Special exhibition

The thin skin of the earth - our soils

20. January until 23. July 2017

Special exhibition, Senckenberg Natural History Museum Frankfurt, Wolfgang Steubing Hall

Soils are truly multi-talented: they enable plant growth, filter pollutants from water and provide a habitat for a wide variety of organisms. The special exhibition “The Thin Skin of the Earth – Our Soils” provides exciting insights into the hidden world beneath our feet from January 20 to August 13, 2017. In four themed chambers, information about the diversity of life in the soil, its function and formation is vividly presented. The use of soil by humans and the damage caused by this is also a central theme. Numerous interactive exhibits present various soil inhabitants and soil types and reveal what each individual can do to protect the soil.

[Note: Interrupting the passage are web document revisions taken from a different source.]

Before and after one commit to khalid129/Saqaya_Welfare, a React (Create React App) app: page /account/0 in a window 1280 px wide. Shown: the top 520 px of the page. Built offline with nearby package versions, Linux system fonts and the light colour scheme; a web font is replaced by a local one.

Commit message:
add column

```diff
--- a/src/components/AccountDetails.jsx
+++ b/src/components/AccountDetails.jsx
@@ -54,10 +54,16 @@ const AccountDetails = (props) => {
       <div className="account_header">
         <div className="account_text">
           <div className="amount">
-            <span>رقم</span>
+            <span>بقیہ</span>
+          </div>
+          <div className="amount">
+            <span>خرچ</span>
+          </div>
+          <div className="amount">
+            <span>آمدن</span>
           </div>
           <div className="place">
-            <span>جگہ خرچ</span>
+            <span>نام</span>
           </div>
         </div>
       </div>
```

What lives in the soil, what decomposition processes take place there and what does all this have to do with us humans? More than you might think, because soil forms part of our basis of life: living organisms hidden in the soil decompose organic material and make it available to plants in the form of nutrients. This creates fertile soil. However, humans destroy large quantities of this precious resource every year through the use of pesticides, erosion, sealing and soil compaction.

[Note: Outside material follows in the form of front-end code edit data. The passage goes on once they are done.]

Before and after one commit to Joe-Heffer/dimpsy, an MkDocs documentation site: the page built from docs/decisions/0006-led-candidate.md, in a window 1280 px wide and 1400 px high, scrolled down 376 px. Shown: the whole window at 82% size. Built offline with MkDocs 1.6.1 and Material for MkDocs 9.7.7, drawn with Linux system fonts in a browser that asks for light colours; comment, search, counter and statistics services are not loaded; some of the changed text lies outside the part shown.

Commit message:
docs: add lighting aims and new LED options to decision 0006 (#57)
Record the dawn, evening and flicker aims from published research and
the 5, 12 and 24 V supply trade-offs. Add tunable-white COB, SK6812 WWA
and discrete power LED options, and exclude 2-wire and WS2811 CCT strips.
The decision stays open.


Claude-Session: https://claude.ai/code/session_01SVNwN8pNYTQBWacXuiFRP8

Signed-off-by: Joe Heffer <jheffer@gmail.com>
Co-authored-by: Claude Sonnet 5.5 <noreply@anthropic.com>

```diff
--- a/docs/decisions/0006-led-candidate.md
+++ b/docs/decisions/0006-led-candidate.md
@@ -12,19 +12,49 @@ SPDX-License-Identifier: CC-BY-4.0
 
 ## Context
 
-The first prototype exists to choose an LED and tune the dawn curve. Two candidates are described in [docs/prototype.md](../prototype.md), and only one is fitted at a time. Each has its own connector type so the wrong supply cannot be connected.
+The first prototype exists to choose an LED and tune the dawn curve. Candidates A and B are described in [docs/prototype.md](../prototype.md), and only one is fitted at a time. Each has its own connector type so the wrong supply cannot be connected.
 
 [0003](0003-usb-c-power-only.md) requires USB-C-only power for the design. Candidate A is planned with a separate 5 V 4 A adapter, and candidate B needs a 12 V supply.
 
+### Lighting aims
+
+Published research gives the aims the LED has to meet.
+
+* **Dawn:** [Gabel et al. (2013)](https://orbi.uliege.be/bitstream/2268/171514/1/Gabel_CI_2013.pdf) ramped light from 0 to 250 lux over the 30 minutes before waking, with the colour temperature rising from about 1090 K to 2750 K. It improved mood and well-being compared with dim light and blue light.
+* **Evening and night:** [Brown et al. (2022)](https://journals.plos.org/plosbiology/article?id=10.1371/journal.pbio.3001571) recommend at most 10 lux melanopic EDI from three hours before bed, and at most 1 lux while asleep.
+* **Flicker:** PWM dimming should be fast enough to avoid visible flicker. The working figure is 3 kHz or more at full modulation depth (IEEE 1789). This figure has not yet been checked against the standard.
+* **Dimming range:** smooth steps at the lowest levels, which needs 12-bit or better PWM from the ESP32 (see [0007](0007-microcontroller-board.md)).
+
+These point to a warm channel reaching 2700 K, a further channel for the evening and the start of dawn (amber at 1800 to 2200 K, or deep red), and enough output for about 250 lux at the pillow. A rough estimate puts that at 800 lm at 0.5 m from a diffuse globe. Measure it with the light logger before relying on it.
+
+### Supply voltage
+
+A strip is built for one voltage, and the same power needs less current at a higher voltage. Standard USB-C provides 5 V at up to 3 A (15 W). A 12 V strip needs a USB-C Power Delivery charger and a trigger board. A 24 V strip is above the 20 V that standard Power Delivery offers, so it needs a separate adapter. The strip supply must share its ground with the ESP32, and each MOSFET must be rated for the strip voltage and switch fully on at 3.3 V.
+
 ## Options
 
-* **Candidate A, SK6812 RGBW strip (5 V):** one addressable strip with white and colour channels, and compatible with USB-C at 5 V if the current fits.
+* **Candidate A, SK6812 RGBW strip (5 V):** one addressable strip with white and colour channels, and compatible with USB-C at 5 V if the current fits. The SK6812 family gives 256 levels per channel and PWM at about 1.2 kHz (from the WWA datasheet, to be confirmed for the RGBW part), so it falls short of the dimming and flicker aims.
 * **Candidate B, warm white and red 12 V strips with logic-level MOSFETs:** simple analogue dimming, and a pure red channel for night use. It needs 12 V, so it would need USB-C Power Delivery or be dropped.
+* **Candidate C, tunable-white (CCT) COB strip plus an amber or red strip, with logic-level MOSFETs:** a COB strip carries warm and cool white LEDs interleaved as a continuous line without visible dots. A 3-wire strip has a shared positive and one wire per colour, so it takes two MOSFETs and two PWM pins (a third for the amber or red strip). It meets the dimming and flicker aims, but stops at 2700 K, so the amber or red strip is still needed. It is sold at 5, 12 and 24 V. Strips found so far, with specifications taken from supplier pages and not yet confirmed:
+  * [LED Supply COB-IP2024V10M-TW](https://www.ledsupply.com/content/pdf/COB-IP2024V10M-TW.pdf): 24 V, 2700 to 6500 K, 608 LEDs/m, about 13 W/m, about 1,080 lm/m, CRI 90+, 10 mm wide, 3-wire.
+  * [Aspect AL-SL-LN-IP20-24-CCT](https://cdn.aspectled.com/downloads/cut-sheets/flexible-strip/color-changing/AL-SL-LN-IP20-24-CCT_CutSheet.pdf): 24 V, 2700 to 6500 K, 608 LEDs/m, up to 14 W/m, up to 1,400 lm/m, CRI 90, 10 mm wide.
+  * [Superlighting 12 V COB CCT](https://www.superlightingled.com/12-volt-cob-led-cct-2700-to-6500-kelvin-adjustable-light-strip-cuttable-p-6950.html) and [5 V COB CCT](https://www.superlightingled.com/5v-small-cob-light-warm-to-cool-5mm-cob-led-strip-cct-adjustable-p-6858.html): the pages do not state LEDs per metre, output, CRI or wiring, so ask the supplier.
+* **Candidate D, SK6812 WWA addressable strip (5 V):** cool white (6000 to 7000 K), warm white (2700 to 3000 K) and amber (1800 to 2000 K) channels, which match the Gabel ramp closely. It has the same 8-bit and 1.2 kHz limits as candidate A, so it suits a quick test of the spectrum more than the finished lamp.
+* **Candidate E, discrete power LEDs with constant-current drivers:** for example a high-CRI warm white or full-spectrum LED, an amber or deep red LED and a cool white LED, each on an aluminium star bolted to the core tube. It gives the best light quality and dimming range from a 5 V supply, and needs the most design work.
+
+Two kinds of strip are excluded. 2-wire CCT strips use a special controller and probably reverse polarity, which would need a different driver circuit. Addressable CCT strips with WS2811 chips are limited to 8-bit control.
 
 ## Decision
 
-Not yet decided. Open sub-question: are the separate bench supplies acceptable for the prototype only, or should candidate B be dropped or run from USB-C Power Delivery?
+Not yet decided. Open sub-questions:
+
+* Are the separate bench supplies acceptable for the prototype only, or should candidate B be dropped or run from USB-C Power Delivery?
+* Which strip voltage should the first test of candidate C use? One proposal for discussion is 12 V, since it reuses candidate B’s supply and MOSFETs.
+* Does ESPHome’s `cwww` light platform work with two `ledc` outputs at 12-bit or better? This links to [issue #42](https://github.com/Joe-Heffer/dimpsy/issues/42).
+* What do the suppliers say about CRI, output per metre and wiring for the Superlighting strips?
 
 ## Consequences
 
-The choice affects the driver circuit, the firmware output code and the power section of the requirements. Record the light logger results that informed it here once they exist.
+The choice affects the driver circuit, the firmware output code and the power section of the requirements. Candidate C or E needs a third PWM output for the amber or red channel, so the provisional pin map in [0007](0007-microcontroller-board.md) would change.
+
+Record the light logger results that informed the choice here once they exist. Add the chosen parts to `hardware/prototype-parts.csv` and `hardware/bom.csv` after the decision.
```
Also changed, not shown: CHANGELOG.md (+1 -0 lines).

The new exhibition at the Senckenberg Natural History Museum uses interactive stations, animations, short films and information boards to illustrate everything worth knowing about the earth. Right at the beginning of the discovery tour, visitors can expect an impressive transformation: they are shrunk to the size of a woodlouse. This process – which is of course reversible – makes it possible to explore the cave and crevice system of the ground. At the same time, the scale jump makes tiny ground dwellers visible, which are presented in models enlarged a thousandfold. With a maximum length of four millimetres, the dark brown puffer is easy to overlook in nature. Magnification even reveals the long, sparse hairs on the insect’s round body, which can catapult itself to safety with a mighty leap in the event of danger. In a spectacular scene, the ground becomes the scene of the crime: a predatory mite clutches a springtail with its long legs to suck it out – in a model magnified 500 times.